When a friend recomneded this book, I didn't think much about it. She said it was good, I figured I would get to it eventurally. Honestly, I had this misplaced idea that it was about India, from the cover art. I actually never read the jacket brief or asked her what it was about....
Then I read it.
The Help, by Kathryn Stockett, is a novel about three women who speak out durring the turbulent 60's in Mississippi. Skeeter, a young white woman just home from college, suddenly discovers that like in Jacksonville is so much less than she wants. And with the disappearence of the woman who raised her, the black maid Constantine, Skeeter begins to comprehend the deadly spires her society is built upon. Aibileen, a stong black maid raising her seventeenth white child, works for Skeeter's friend-- raising a little girl that will likely never outgrow the system that produced her. Pulling in Minny, Aibileen's best friend and the most smart-mouthed maid in the West, Skeeter and Aibileen conspire to tell their stories to a world in desperate need of change.
I could not put this book down-- go read it and see what else gets done while you do. The civil rights issues where interesting, but I've heard about them before, studied them in depth. What really caught my attention were the people living it. The black maids treated like an inferior species, called dirty and dishonesty though they were the cleanest, hardest working, most admirable ladies I think I have ever read about. The Hitler-like Hilly terrified me as did the testement to a white woman's way of dealing with insult from a black servant. Skeeter, so out of place and "modern" in her ideals, became another of my literary heroes as I read. But it is Aibilean who I hope I can be more like. This strong, dedicated, wise, loving, faithful, and challanging woman inspires me.

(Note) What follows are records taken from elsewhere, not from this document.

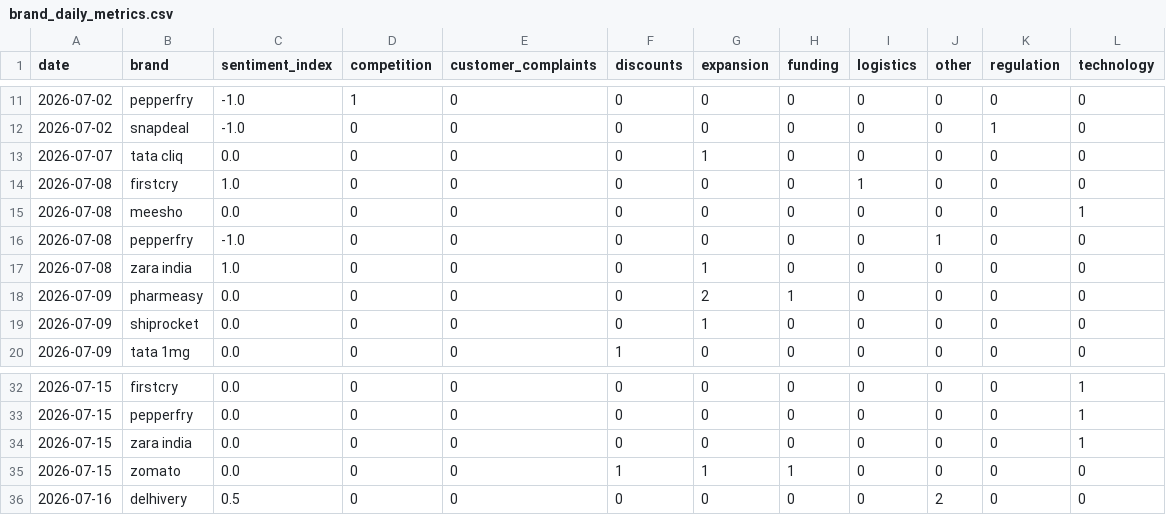
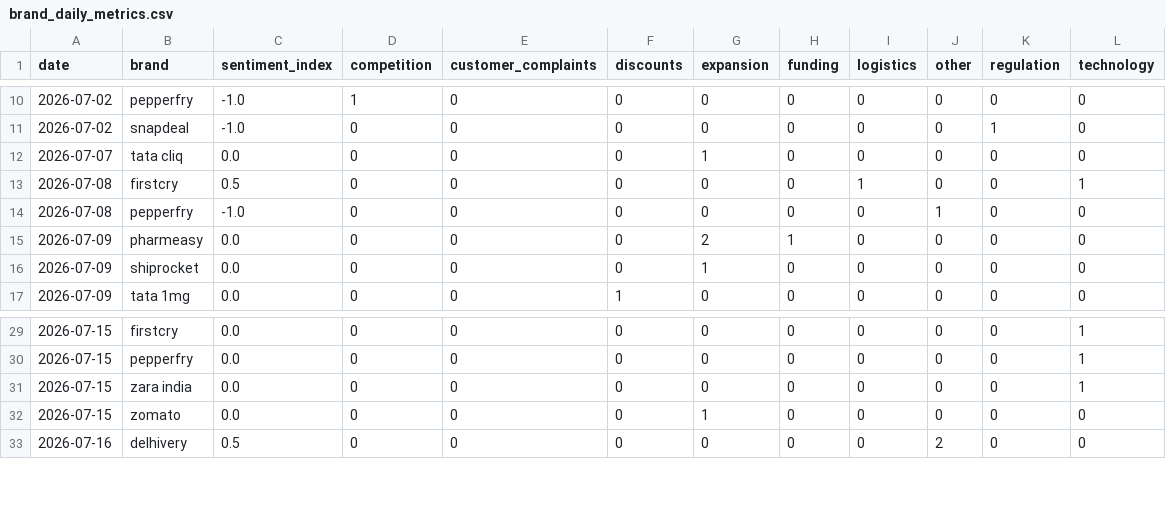
Before and after one commit to akanksha726/Infosys-Springboard, a CSV file: data/processed/brand_daily_metrics.csv, drawn as a sheet; only a part is shown, gaps mark what is left out; the diff covers the shown part only.

```diff
--- a/data/processed/brand_daily_metrics.csv
+++ b/data/processed/brand_daily_metrics.csv
@@ -13,6 +12,4 @@ date,brand,sentiment_index,competition,customer_complaints,discounts,expansion,f
 2026-07-07,tata cliq,0.0,0,0,0,1,0,0,0,0,0
-2026-07-08,firstcry,1.0,0,0,0,0,0,1,0,0,0
-2026-07-08,meesho,0.0,0,0,0,0,0,0,0,0,1
+2026-07-08,firstcry,0.5,0,0,0,0,0,1,0,0,1
 2026-07-08,pepperfry,-1.0,0,0,0,0,0,0,1,0,0
-2026-07-08,zara india,1.0,0,0,0,1,0,0,0,0,0
 2026-07-09,pharmeasy,0.0,0,0,0,2,1,0,0,0,0
@@ -34,3 +31,3 @@ date,brand,sentiment_index,competition,customer_complaints,discounts,expansion,f
 2026-07-15,zara india,0.0,0,0,0,0,0,0,0,0,1
-2026-07-15,zomato,0.0,0,0,1,1,1,0,0,0,0
+2026-07-15,zomato,0.0,0,0,0,1,0,0,0,0,0
 2026-07-16,delhivery,0.5,0,0,0,0,0,0,2,0,0
```
Also changed, not shown: 9 added rows, 2 removed rows and 19 edited cells elsewhere in this file, data/processed/daily_market_metrics.csv, data/processed/market_forecast_history.csv, 1 other file.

The prose is beautiful, the 450 page book sliding along like a Southern dream. Stockett's voice is near pitch-perfect. She writes in the vernacular without using strange spellings or weird regional words. Each character has a disinct voice and a deep dream. With real motivations, far-from perfect lives, and a strange sympathy for those on the other side of societal lines, these ladies manage to change their world, one word at a time.
The Help, read it.